Originally posted by AnIntellectualRedneck
Anything that they can do to demonize people who they think are taking their profits. Forget about the crappy economy and that 95% of the stuff they pump out is pure garbage.
If you were making a product, you'd be pissed too if people were taking your profits.
Plus they aren't even "demonizing" people.
All they're say is a simple matter of fact statement, that's far from demonizing.
Whether you support the law is a different story. What they say is still a fact.edit on 10-5-2012 by Ghost375 because: (no reason given)
Pfft, the movie industry is doing better than ever, the Avengers movie is on pace to be the highest grossing movie in history.
And they still say we are hurting their pocketbooks... boo-effin-hoo
Of course I think fear is an emotion, and of course the threat of 5 years behind bars is scary. However, I'm not pirating videos, that threat isn't directed at me. Therefore, that message doesn't really invoke any fear in me or most people who don't pirate videos. And I doubt that message scares many of the people who do the pirating either.
The first copyright law was a censorship law. It was not about protecting the rights of authors, or encouraging them to produce new works. Authors' rights were in little danger in sixteenth-century England, and the recent arrival of the printing press (the world's first copying machine) was if anything energizing to writers. So energizing, in fact, that the English government grew concerned about too many works being produced, not too few. The new technology was making seditious reading material widely available for the first time, and the government urgently needed to control the flood of printed matter, censorship being as legitimate an administrative function then as building roads.
To read the true history of copyright is to understand just how completely this reaction plays into the industry's hands. The record companies don't really care whether they win or lose these lawsuits. In the long run, they don't even expect to eliminate file sharing. What they're fighting for is much bigger. They're fighting to maintain a state of mind, an attitude toward creative work that says someone ought to own products of the mind, and control who can copy them. And by positioning the issue as a contest between the Beleaguered Artist, who supposedly needs copyright to pay the rent, and The Unthinking Masses, who would rather copy a song or a story off the Internet than pay a fair price, the industry has been astonishingly successful. They have managed to substitute the loaded terms "piracy" and "theft" for the more accurate "copying" — as if there were no difference between stealing your bicycle (now you have no bicycle) and copying your song (now we both have it). Most importantly, industry propaganda has made it a commonplace belief that copyright is how most creators earn a living — that without copyright, the engines of intellectual production would grind to a halt, and artists would have neither means nor motivation to produce new works.
MAFIAAFire Redirector 0.9d by MAFIAA Links Un-censor the net and illegally taken down domains.
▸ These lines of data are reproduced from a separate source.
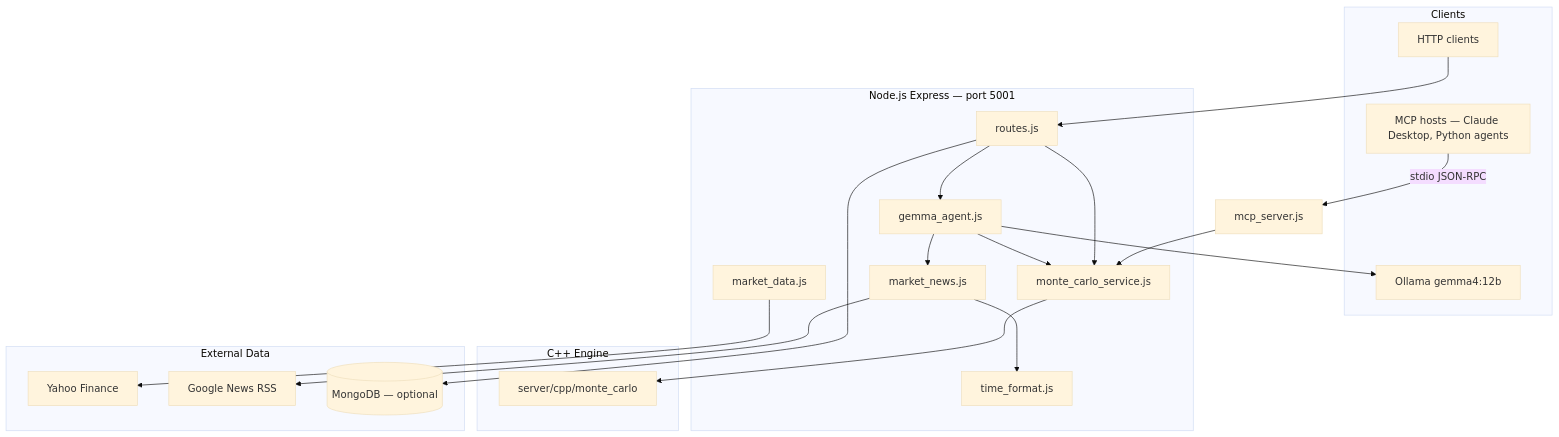
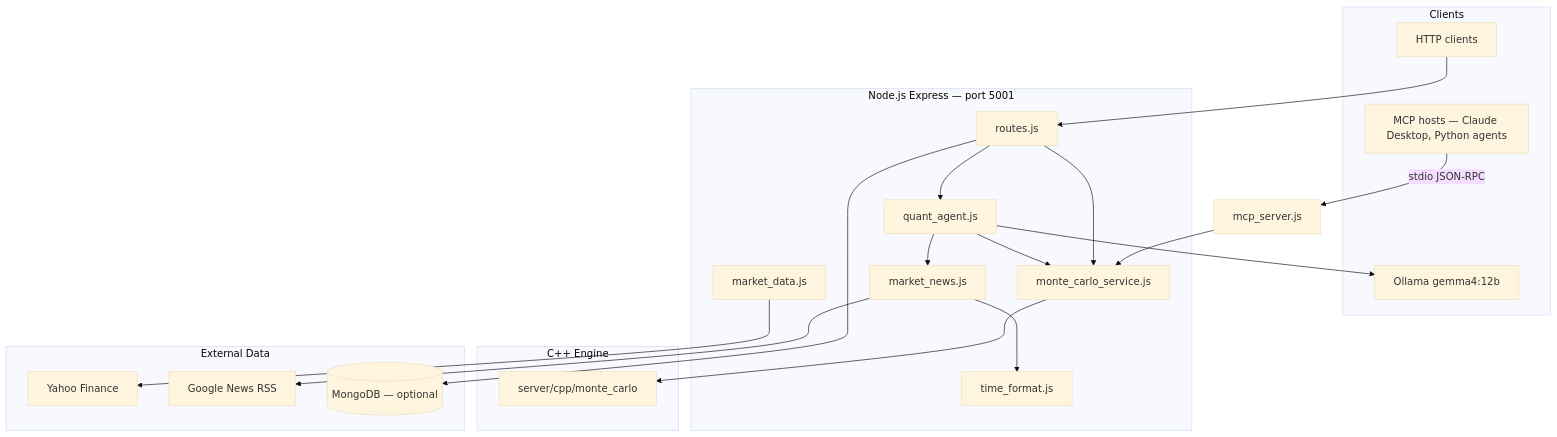
The diagram in README.md (focus-0/monteCarloSuite), drawn with Mermaid (base theme) before and after one commit. The commit also changed other lines of this file and 25 other files, not shown here.

````diff
--- a/README.md
+++ b/README.md
@@ -13,41 +13,41 @@
 ```mermaid
 flowchart TB
   subgraph clients [Clients]
     HTTP[HTTP clients]
     MCPClient[MCP hosts — Claude Desktop, Python agents]
     Ollama[Ollama gemma4:12b]
   end
 
   subgraph server [Node.js Express — port 5001]
     Routes[routes.js]
-    Gemma[gemma_agent.js]
+    QuantAgent[quant_agent.js]
     News[market_news.js]
     Market[market_data.js]
     TimeFmt[time_format.js]
     MCService[monte_carlo_service.js]
   end
 
   subgraph native [C++ Engine]
     Binary[server/cpp/monte_carlo]
   end
 
   subgraph external [External Data]
     Yahoo[Yahoo Finance]
     GNews[Google News RSS]
     Mongo[(MongoDB — optional)]
   end
 
   MCPClient -->|stdio JSON-RPC| MCPServer[mcp_server.js]
   MCPServer --> MCService
   HTTP --> Routes
   Routes --> MCService
-  Routes --> Gemma
-  Gemma --> Ollama
-  Gemma --> News
-  Gemma --> MCService
+  Routes --> QuantAgent
+  QuantAgent --> Ollama
+  QuantAgent --> News
+  QuantAgent --> MCService
   MCService --> Binary
   Market --> Yahoo
   News --> GNews
   News --> TimeFmt
   Routes --> Mongo
 ```
````
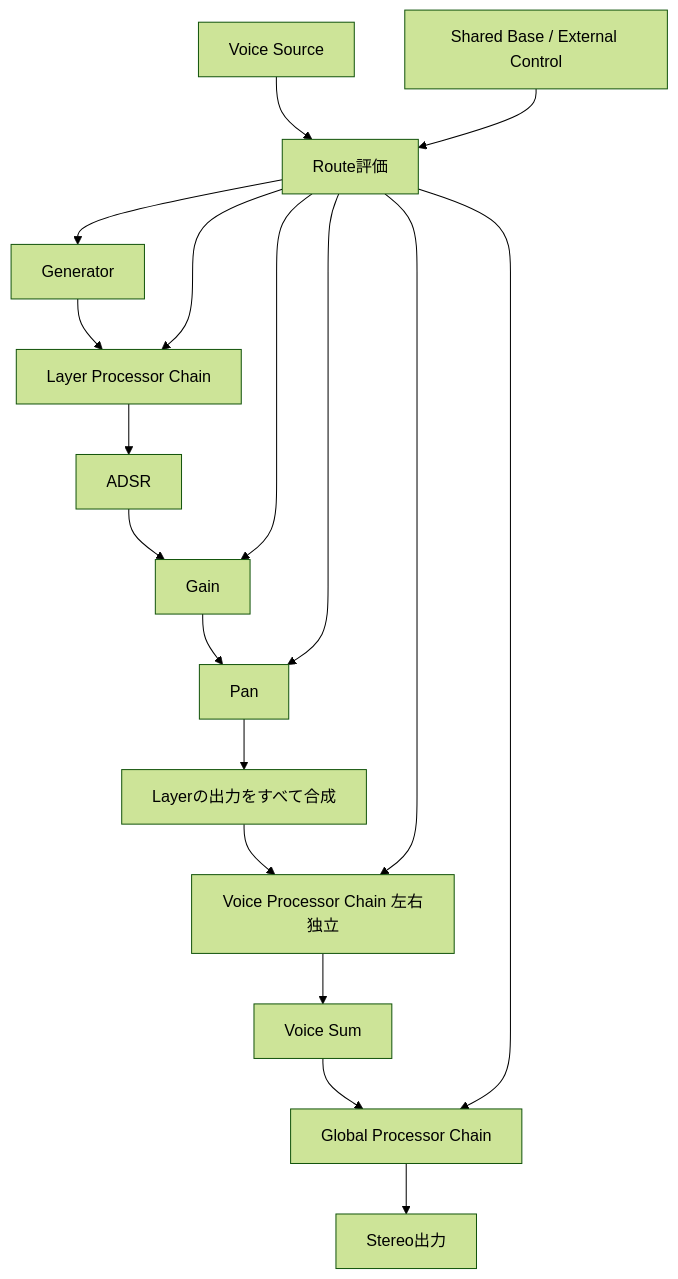
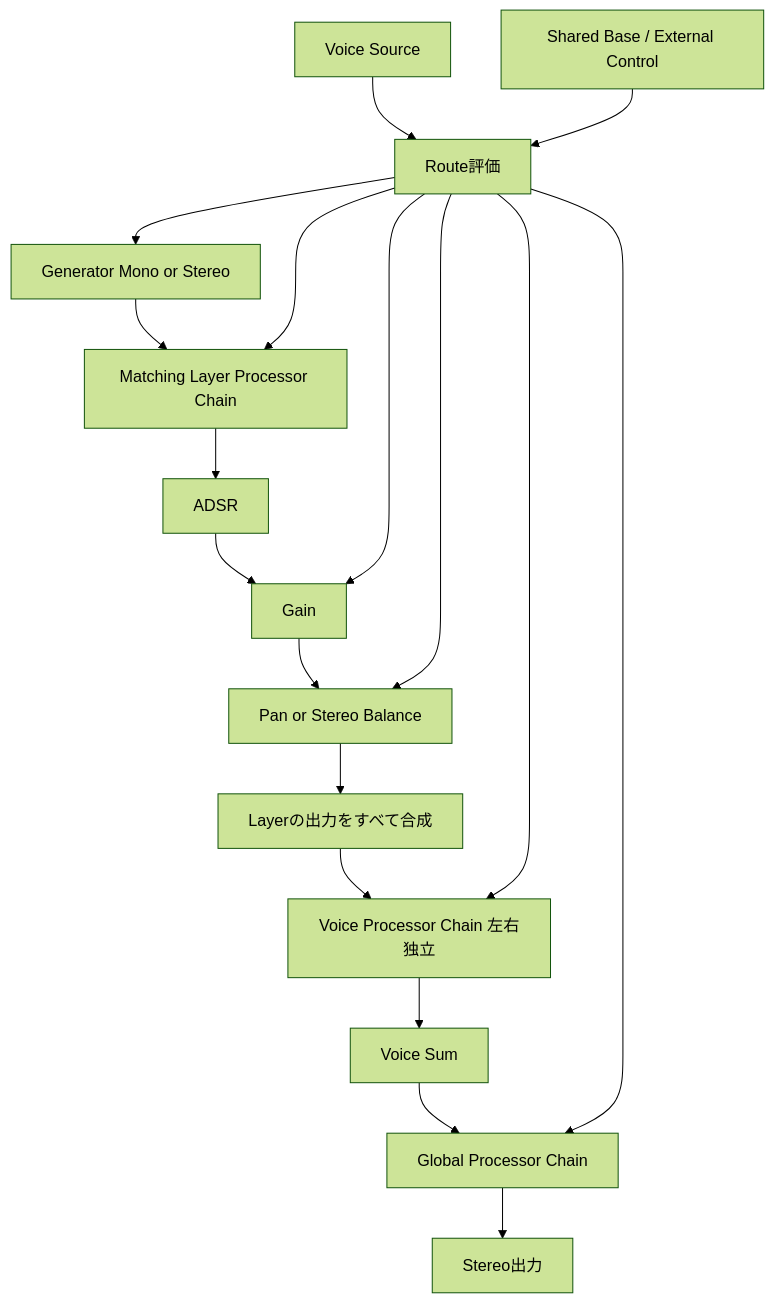
One commit to endo-ly/sonalloy changed the third of 4 diagrams in docs/runtime-processing.md. Above: the diagram before and after it, drawn with Mermaid (forest theme). The commit also changed other lines of this file and 167 other files, not shown here.

````diff
--- a/docs/runtime-processing.md
+++ b/docs/runtime-processing.md
@@ -81,20 +81,20 @@
 ```mermaid
 flowchart TD
-    G[Generator] --> LP[Layer Processor Chain]
+    G[Generator Mono or Stereo] --> LP[Matching Layer Processor Chain]
     LP --> E[ADSR]
     E --> A[Gain]
-    A --> P[Pan]
+    A --> P[Pan or Stereo Balance]
     P --> M[Layerの出力をすべて合成]
     M --> VP[Voice Processor Chain 左右独立]
     VP --> V[Voice Sum]
     V --> GP[Global Processor Chain]
     GP --> O[Stereo出力]
     S[Voice Source] --> T[Route評価]
     X[Shared Base / External Control] --> T
     T --> A
     T --> P
     T --> G
     T --> LP
     T --> VP
     T --> GP
 ```
````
Torrent Freak May 10, 2012 Homeland Security’s ICE unit is not happy with a Firefox add-on that allows the public to circumvent the domains seizures carried out during the past several months. In an attempt to correct this ‘vulnerability’ in their anti-piracy strategy, ICE have asked Mozilla to pull the add-on from their site. Unfortunately for them Mozilla denied the request, arguing that this type of censorship may threaten the open Internet.
Does anyone else find it disturbing the government (who are supposed to represent and work for the common man) are essentially running around breaking kneecaps for a conglomerate of motion picture companies? I do.
The U.S. federal government spent over $15 billion dollars in 2010 on the War on Drugs, at a rate of about $500 per second.